Seeking dollars for the arts
On our article on the need for funding for local arts organizations, including a proposal for a 1 percent tax on development projects: Roz Goldman is correct. We've been discussing this since the days of the Rochester Association of Art Dealers and Monroe County's Airport Art Commission.
There is enough blame to go around, but it falls squarely in the Rochester City Council and the Arts and Cultural Council. Municipalities have been doing this since the late '80s (Los Angeles), and the federal government has been doing it longer (late '50s).
What should not happen at Parcel 5
As the community reconsiders what to do with Parcel 5 in the wake of RBTL's decision to move its proposed theater elsewhere, we must stay aware of an inescapable reality. Parcel 5 is a relatively small lot – just 1.1 acres – surrounded by a densely-packed residential neighborhood. Whatever happens to Parcel 5, the needs of those living in the buildings on its immediate periphery must be carefully considered.
This has become an issue because a number of groups and individuals have put forward the vision of using Parcel 5 as an entertainment venue and town square where concerts, festivals, and similar events could be held. But have the advocates of this plan thought through the implications of employing high-powered sound systems on a regular basis in such a narrow, confined place with over 1,300 people – nearly 20 percent of the downtown population – in the range of the loudspeakers?
I am a resident of one of the buildings surrounding Parcel 5 and genuinely love living downtown, but on the occasions when loud sound has been blasted at my apartment, it has been anything but pleasant. A key reason is that, from an acoustic standpoint, Parcel 5 resembles a canyon, with sound waves bouncing off all the surrounding buildings until they become amplified further and highly distorted.
This was apparent last summer when Parcel 5 hosted an outdoor movie. The soundtrack truly invaded my home, and almost certainly those of my neighbors as well, making it impossible to carry on normal life. It became so intrusive that it was hard to hold a conversation, watch television, or do anything else, and there was no way to shut it off. Most striking, it was so muddled that it was impossible to make out any words.
The same problem occurred when two stray musicians set up an electronic keyboard and drums in the middle of Parcel 5 one afternoon and beamed their music out on an amplifier. I'm sure they assumed they had every right to play in a public space. I'm equally sure they did not for a moment consider the impact on folks in the surrounding buildings.
Those of us who live downtown realize that we can't expect the quiet of a suburban street, nor do we want that. Parades and occasional high-decibel events like the Jazz and Fringe Festivals are what we signed up for. We strongly support efforts to make the city more lively. But to have high-powered sound systems firing at us on a regular basis is not sustainable.
The activists who urge converting the space to an entertainment venue point to similar projects in cities like Detroit, Cleveland, Columbus, and Buffalo. But the fact is that those sites are almost entirely surrounded by office buildings and are much larger than Parcel 5. (Those in Cleveland and Columbus, Ohio, are 10 and 6 acres, respectively). What works there would not work here.

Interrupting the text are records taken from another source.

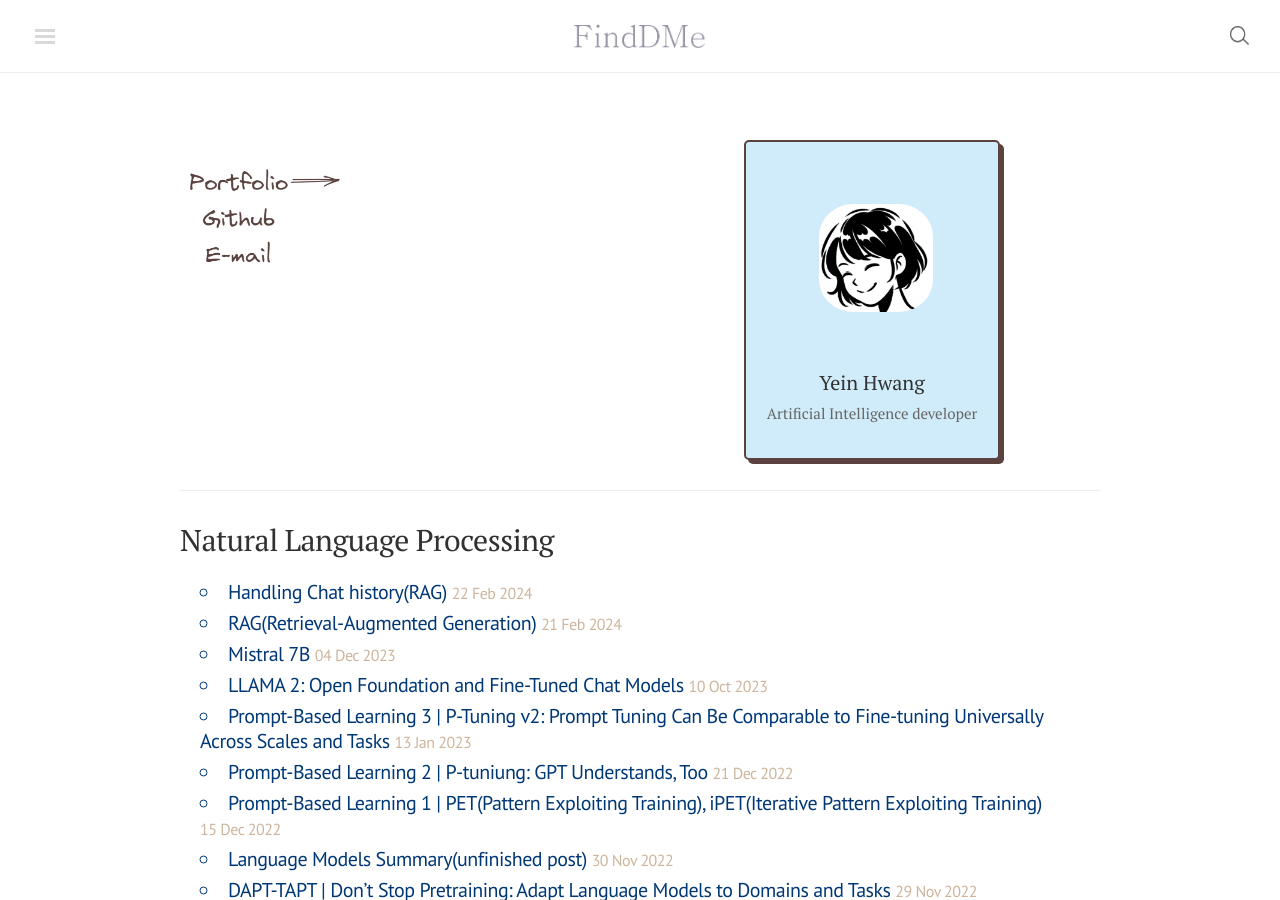
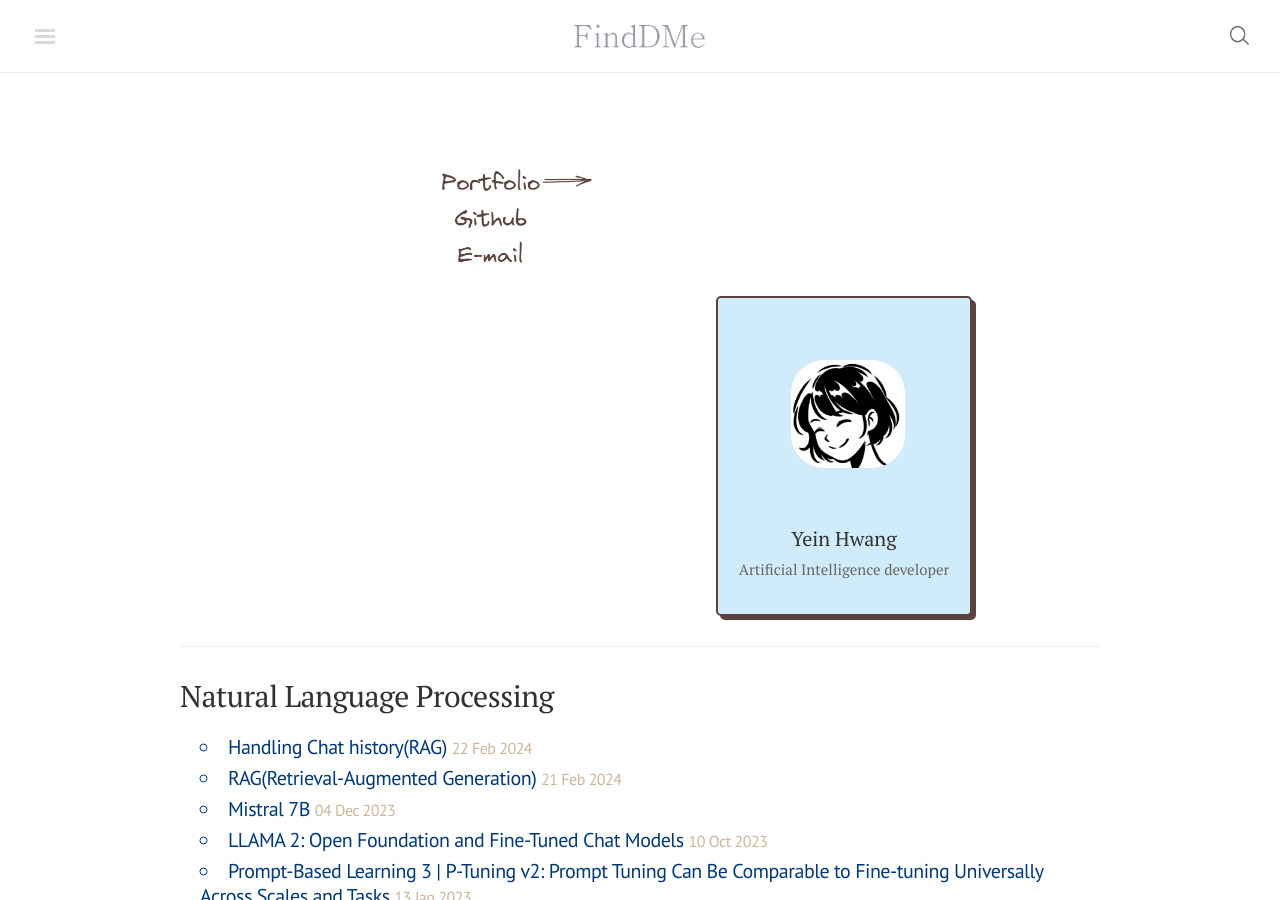
Before and after one commit to finddme/finddme.github.io, a Jekyll site: the page built from index.html, in a window 1280 px wide and 900 px high. Built offline with Jekyll 4.4.1, drawn with Linux system fonts in a browser that asks for light colours; nearby versions of some CDN libraries; comment, search, counter and statistics services are not loaded.

Commit message:
Update index.html

```diff
--- a/index.html
+++ b/index.html
@@ -107,13 +107,13 @@
 <!-- 홈이 홈일 때 -->
 <!-- 카테고리로 -->
 <!-- <div class="hero-portfolio"  style="float: left; width: 20%; overflow-y:hidden; margin-left: 4px;  margin-top: 24px;"> -->
-<div class="hero-portfolio"  style="float: left; width: 50%; overflow-y:hidden; margin-left: 4px;  margin-top: 24px;">
+<div class="hero-portfolio"  style="float: left; width: 50%; overflow-y:hidden; margin-left: 256px;  margin-top: 24px;">
   <img src="https://finddme.github.io/public/p_g_e.png" />
 </div>
 
 <div class="card-expo">
 <!--       <div class="card" onclick="location.href='https://finddme.github.io/blog/portfolio/';" style=" cursor: pointer; float: center; margin-right: 562px;" > -->
-      <div class="card" onclick="location.href='https://finddme.github.io/blog/portfolio/';" style=" cursor: pointer; float: center;" >
+      <div class="card" onclick="location.href='https://finddme.github.io/blog/portfolio/';" style=" cursor: pointer; float: center; margin-right: 128px;" >
         <div class="card-photo"></div>
         <div class="card-title">Yein Hwang<br>
             <span>Artificial Intelligence developer</span>
```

It is safe to predict, based on what we know about how people typically react in these situations, that using Parcel 5 for concerts and festivals from spring through fall would lead to many current residents moving out. One can also imagine a flood of litigation directed against the city to force it to adhere to its noise abatement codes. Given all the effort poured into convincing people to live downtown, this should be the last thing those concerned with Rochester's development would want.
Moreover, turning Parcel 5 into a concert space seems especially unnecessary given the availability of Martin Luther King, Jr. Park nearby. It has a sizable stage, a light tower, and is not surrounded by residential structures. The city already holds its very successful Thursdays in the Park series there, and the Jazz Festival has used it as a large-scale outdoor venue.

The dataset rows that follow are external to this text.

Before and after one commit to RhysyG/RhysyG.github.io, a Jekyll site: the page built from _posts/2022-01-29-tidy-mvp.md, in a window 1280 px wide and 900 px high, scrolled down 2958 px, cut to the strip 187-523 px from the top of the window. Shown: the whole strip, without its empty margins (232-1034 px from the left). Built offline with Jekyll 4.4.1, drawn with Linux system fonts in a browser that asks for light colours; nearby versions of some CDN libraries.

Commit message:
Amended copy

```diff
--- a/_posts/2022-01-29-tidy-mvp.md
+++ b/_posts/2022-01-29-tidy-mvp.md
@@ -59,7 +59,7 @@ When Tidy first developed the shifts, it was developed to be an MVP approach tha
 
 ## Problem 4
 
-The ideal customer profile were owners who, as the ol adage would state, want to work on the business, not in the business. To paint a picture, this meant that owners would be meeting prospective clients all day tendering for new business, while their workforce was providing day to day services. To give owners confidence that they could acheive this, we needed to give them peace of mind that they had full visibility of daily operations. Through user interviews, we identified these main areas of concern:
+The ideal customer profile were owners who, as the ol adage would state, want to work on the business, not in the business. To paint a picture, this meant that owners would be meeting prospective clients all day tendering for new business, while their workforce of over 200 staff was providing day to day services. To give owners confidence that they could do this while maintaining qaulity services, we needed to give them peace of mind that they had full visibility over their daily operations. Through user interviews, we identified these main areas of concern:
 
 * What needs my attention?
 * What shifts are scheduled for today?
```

Clearly, a great deal of discussion must take place before the city decides the fate of Parcel 5. Perhaps some compromise can be reached that would satisfy those who want it to be an entertainment center, but the very real constraints of its physical configuration make me skeptical.